- PROBLEM: Look through the data and write out every line with the word "aPayment" in it.

DATA IN THIS EXERCISE: Begin

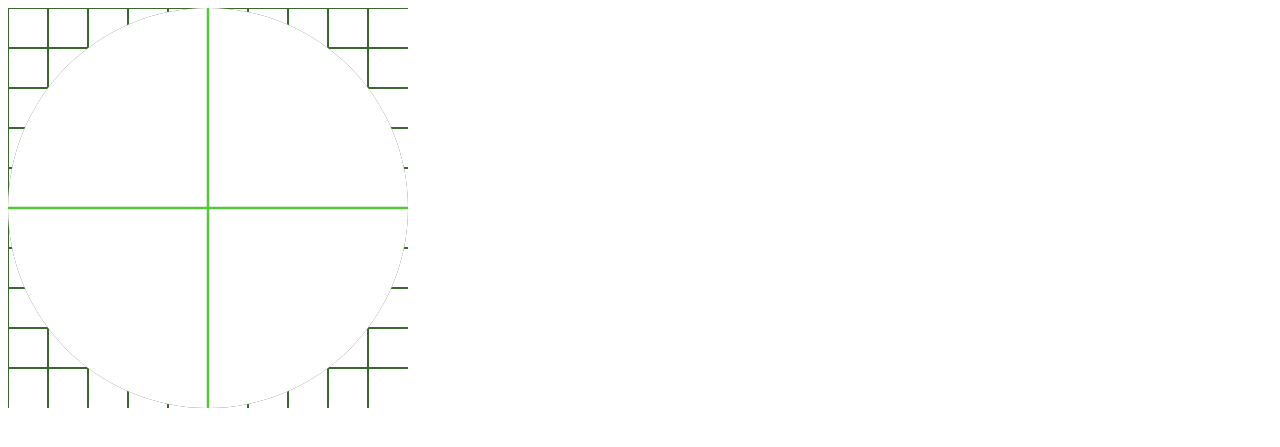
Repository: pedro-mancano/ProjetoCDM204
Page: scripts/radar.html
These files come from the project's save history. The page is drawn as it stood at one moment and after the next save; the edit follows.
The browser window is 1280 px wide. The pictures show the whole page.

Above is the page before, as saved 2024-11-27 08:10:09.

After the next save:
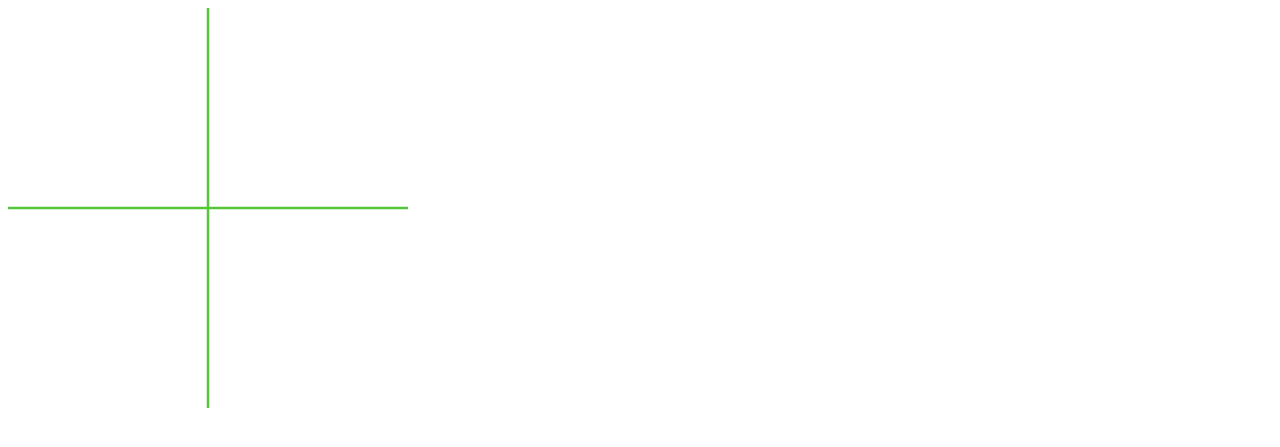
Saved 34 s later.
--- a/scripts/radar.js
+++ b/scripts/radar.js
@@ -33,7 +33,7 @@ function draw(elapsed) {
   // Clear outside of the circle
   ctx.globalCompositeOperation = 'destination-out';
   ctx.beginPath();
-  ctx.arc(canvas.width / 2, canvas.height / 2, 200, 0, 2 * Math.PI);
+  ctx.rect(0, 0, canvas.width, canvas.height);
   ctx.fill();
   ctx.globalCompositeOperation = 'source-over';
 
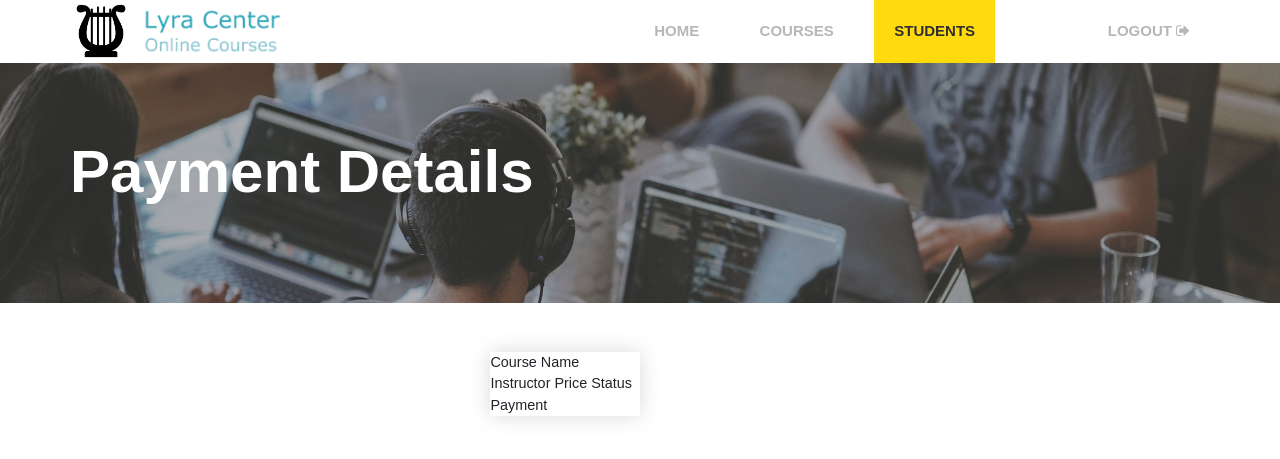
Repository: jersmaecrz/lyra-center
Page: http://localhost/aPayment.php
The author's editor kept a copy of each file at every save. The page is drawn from the files as they stood at one save, then again after the next save.
The browser window is 1280 px wide. The pictures show the whole page.
Some web fonts or font styles are not loaded; a fallback is used. The page is run by PHP 8.4 with error messages shown; the project is at /var/www/html/.

Above is the page before, as saved 2022-12-04 15:58:51.

After the next save:
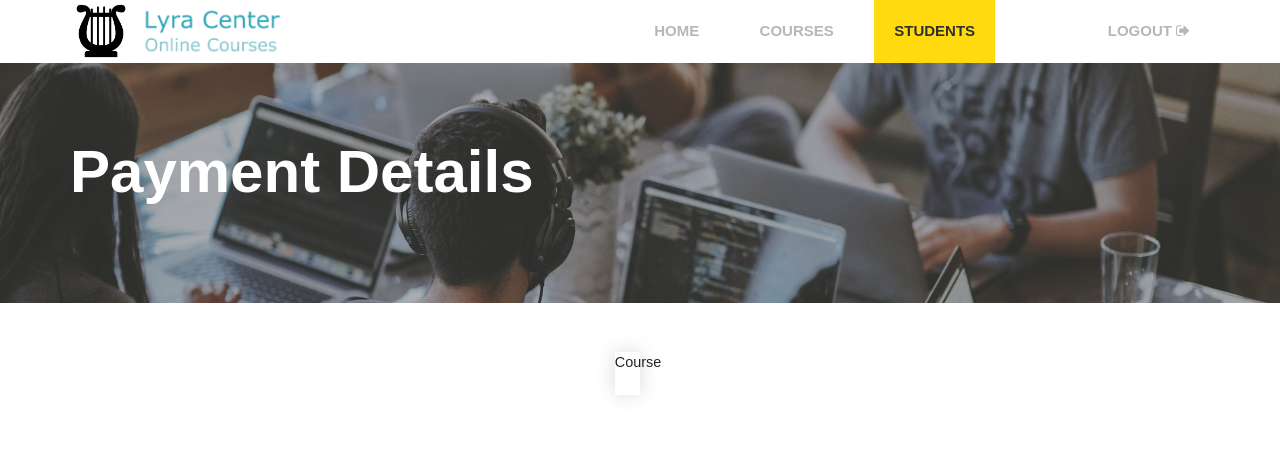
Saved 10 s later.
--- a/aPayment.php
+++ b/aPayment.php
@@ -102,13 +102,6 @@
                 <thead>
                     <tr>
                         <th>Course</th>
-                        <th>Name</th>
-                        <th>Instructor</th>
-                        <th>Price</th>
-                        <th>Status</th>
-                        <th></th>
-                        <th>Payment</th>
-
                     </tr>
                 </thead>
                 <tbody>
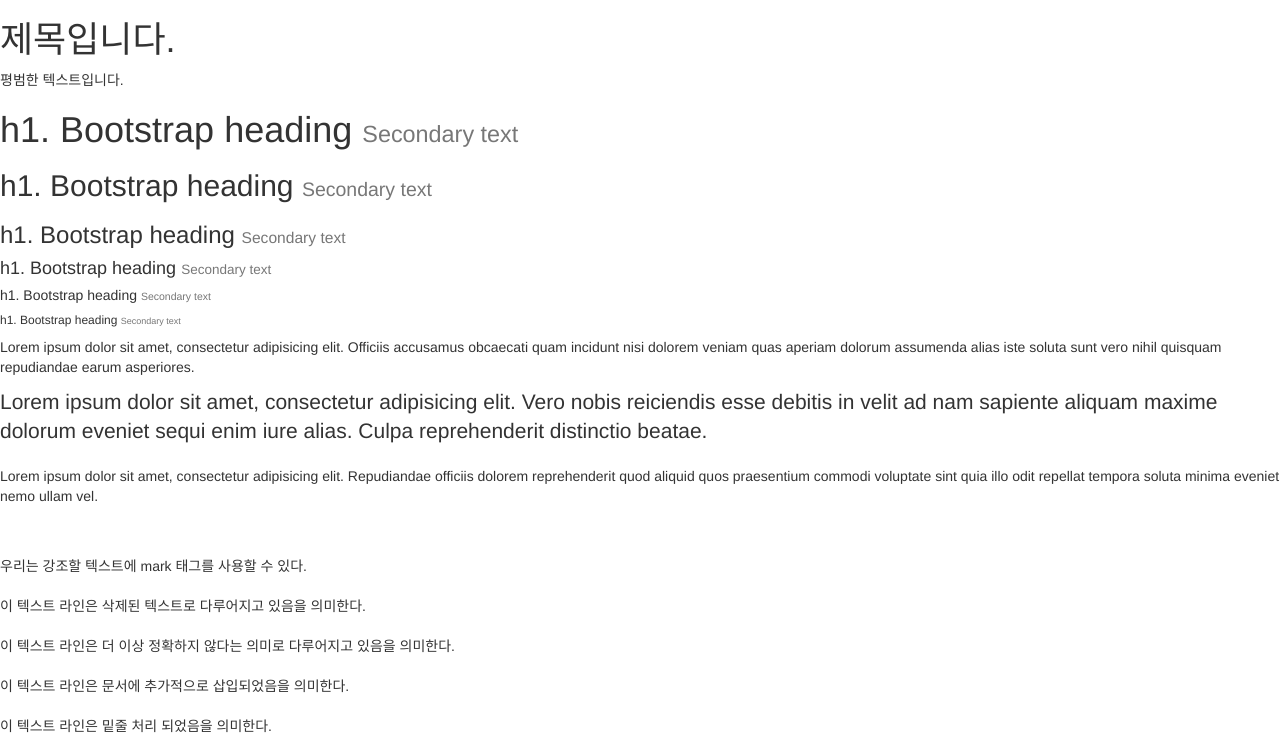
Repository: yhj4130/BootstrapStudy
Page: BootstrapWork/WebContent/BootEx01.html
An editor plug-in stored every save of this project. The page is shown before and after the next save, followed by the edit.
The browser window is 1280 px wide. The pictures show the whole page.

Above is the page before, as saved 2019-06-12 01:19:11.

### BootstrapWork/WebContent/BootEx01.html
<!DOCTYPE html>
<html>
<head>
<meta charset="UTF-8">
<title>BootEx01.html</title>

<!-- 부트스트랩 적용 이전과 이후 내용을 비교 확인 -->
<!-- 각 엘리먼트들이 갖는 시각적인 효과 및 여백 정책 -->

<link rel="stylesheet" href="css/bootstrap.css">
<script type="text/javascript" src="js/jquery-3.4.1.min.js"></script>
<script type="text/javascript" src="js/bootstrap.min.js"></script>

</head>
<body>

<h1>제목입니다.</h1>

평범한 텍스트입니다.

<h1>h1. Bootstrap heading <small>Secondary text</small></h1>
<h2>h1. Bootstrap heading <small>Secondary text</small></h2>
<h3>h1. Bootstrap heading <small>Secondary text</small></h3>
<h4>h1. Bootstrap heading <small>Secondary text</small></h4>
<h5>h1. Bootstrap heading <small>Secondary text</small></h5>
<h6>h1. Bootstrap heading <small>Secondary text</small></h6>

<p>Lorem ipsum dolor sit amet, consectetur adipisicing elit. Officiis accusamus obcaecati quam incidunt nisi dolorem veniam quas aperiam dolorum assumenda alias iste soluta sunt vero nihil quisquam repudiandae earum asperiores.</p>
<p class="lead">Lorem ipsum dolor sit amet, consectetur adipisicing elit. Vero nobis reiciendis esse debitis in velit ad nam sapiente aliquam maxime dolorum eveniet sequi enim iure alias. Culpa reprehenderit distinctio beatae.</p>
<p>Lorem ipsum dolor sit amet, consectetur adipisicing elit. Repudiandae officiis dolorem reprehenderit quod aliquid quos praesentium commodi voluptate sint quia illo odit repellat tempora soluta minima eveniet nemo ullam vel.</p>

<br><br>

우리는 강조할 텍스트에 mark 태그를 사용할 수 있다. <br><br>

이 텍스트 라인은 삭제된 텍스트로 다루어지고 있음을 의미한다. <br><br>

이 텍스트 라인은 더 이상 정확하지 않다는 의미로 다루어지고 있음을 의미한다. <br><br>

이 텍스트 라인은 문서에 추가적으로 삽입되었음을 의미한다. <br><br>

이 텍스트 라인은 밑줄 처리 되었음을 의미한다. <br><br>

</body>
</html>

Loaded but not shown: BootstrapWork/WebContent/css/bootstrap.css (library); BootstrapWork/WebContent/js/jquery-3.4.1.min.js (library); BootstrapWork/WebContent/js/bootstrap.min.js (library)

After the next save:
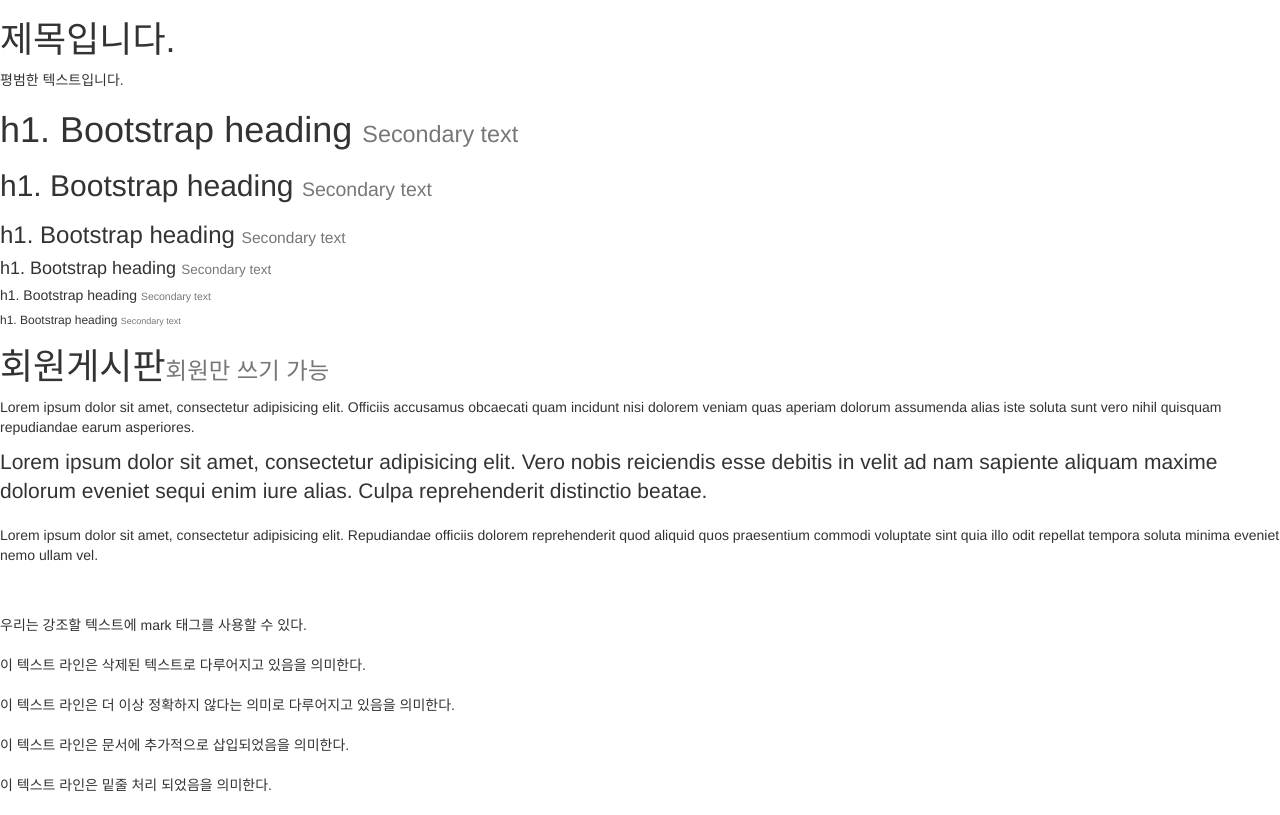
Saved 6 min 1 s later.
--- a/BootstrapWork/WebContent/BootEx01.html
+++ b/BootstrapWork/WebContent/BootEx01.html
@@ -25,6 +25,8 @@
 <h5>h1. Bootstrap heading <small>Secondary text</small></h5>
 <h6>h1. Bootstrap heading <small>Secondary text</small></h6>
 
+<h1>회원게시판<small>회원만 쓰기 가능</small></h1>
+
 <p>Lorem ipsum dolor sit amet, consectetur adipisicing elit. Officiis accusamus obcaecati quam incidunt nisi dolorem veniam quas aperiam dolorum assumenda alias iste soluta sunt vero nihil quisquam repudiandae earum asperiores.</p>
 <p class="lead">Lorem ipsum dolor sit amet, consectetur adipisicing elit. Vero nobis reiciendis esse debitis in velit ad nam sapiente aliquam maxime dolorum eveniet sequi enim iure alias. Culpa reprehenderit distinctio beatae.</p>
 <p>Lorem ipsum dolor sit amet, consectetur adipisicing elit. Repudiandae officiis dolorem reprehenderit quod aliquid quos praesentium commodi voluptate sint quia illo odit repellat tempora soluta minima eveniet nemo ullam vel.</p>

DATA IN THIS EXERCISE: End

- SOLUTION:
Page: http://localhost/aPayment.php
--- a/aPayment.php
+++ b/aPayment.php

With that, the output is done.